In order to increase the share of public transport in the modal split, it is necessary to strengthen the railroads in the long term. In addition to the expansion of the infrastructure, however, targeted accompanying measures that can trigger new mobility habits are also helpful.

But which target groups and motives should be addressed by such accompanying measures?

In a study that we were able to conduct together with Verhaltensarchitektur GmbH on behalf of the Federal Office of Transport, we investigated this question.

In the study, we focused on the target group "family with child(ren) and car(s)", who often travel by car despite very good public transport connections.

Based on interviews with fathers and mothers of families, we arrived at the following 7 findings regarding the target group:

  1. Foregoing the car is illusory. Day trips as positive first public transport experiences are conceivable.
  2. The practicability is central, the short-term costs (e.g. for parking or the ticket) are also decisive.
  3. Even car drivers take public transport for their children from time to time.
  4. The motives "environmental protection" and "protection of future generations" are negligible, freedom and convenience are valued higher.
  5. Acquiring a driver's license is (still) part of growing up.
  6. The promotion of off-peak hours must be initiated by employers.
  7. The train is very popular, but bus and tramway rather less - the way to the train is therefore a big hurdle.

Based on these 7 findings, various accompanying measures can be derived. Promoting the use of public transport by and with children seems to be particularly promising.

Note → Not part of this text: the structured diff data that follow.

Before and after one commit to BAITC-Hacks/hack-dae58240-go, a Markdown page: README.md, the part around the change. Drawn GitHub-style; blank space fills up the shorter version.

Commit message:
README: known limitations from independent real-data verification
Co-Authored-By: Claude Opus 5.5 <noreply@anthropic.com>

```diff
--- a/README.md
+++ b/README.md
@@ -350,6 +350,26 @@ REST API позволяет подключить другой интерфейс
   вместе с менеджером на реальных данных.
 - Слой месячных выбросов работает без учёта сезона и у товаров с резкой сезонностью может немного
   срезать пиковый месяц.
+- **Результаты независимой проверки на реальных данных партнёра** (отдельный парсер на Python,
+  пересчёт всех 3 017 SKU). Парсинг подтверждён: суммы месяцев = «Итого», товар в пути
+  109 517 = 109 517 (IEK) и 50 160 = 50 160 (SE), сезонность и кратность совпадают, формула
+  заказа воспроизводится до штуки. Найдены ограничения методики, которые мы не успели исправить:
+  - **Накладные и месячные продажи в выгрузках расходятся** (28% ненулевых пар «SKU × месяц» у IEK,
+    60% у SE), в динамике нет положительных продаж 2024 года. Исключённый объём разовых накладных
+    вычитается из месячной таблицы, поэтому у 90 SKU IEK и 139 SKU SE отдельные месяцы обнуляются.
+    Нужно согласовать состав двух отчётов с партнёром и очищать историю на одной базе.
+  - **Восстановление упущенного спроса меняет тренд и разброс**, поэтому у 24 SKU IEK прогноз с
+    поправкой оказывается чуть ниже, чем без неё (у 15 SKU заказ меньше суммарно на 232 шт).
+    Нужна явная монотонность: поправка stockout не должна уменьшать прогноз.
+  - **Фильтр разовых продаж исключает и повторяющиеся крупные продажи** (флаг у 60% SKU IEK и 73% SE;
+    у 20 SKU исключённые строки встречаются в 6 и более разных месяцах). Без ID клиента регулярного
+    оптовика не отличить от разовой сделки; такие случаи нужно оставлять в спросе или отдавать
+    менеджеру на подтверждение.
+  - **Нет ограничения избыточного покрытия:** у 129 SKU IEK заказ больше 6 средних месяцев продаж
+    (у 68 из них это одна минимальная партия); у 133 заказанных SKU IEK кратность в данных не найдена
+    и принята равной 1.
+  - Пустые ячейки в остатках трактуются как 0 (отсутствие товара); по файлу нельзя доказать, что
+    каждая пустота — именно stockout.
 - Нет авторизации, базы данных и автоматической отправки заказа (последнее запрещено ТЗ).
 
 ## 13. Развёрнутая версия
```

Children are often enthusiastic about traveling by public transport - especially by train. If this enthusiasm is targeted, a mobility habit in favor of public transport can be built up, which will hopefully remain in adulthood.

All further findings and ideas for accompanying measures from our study can be found in the final report (in German).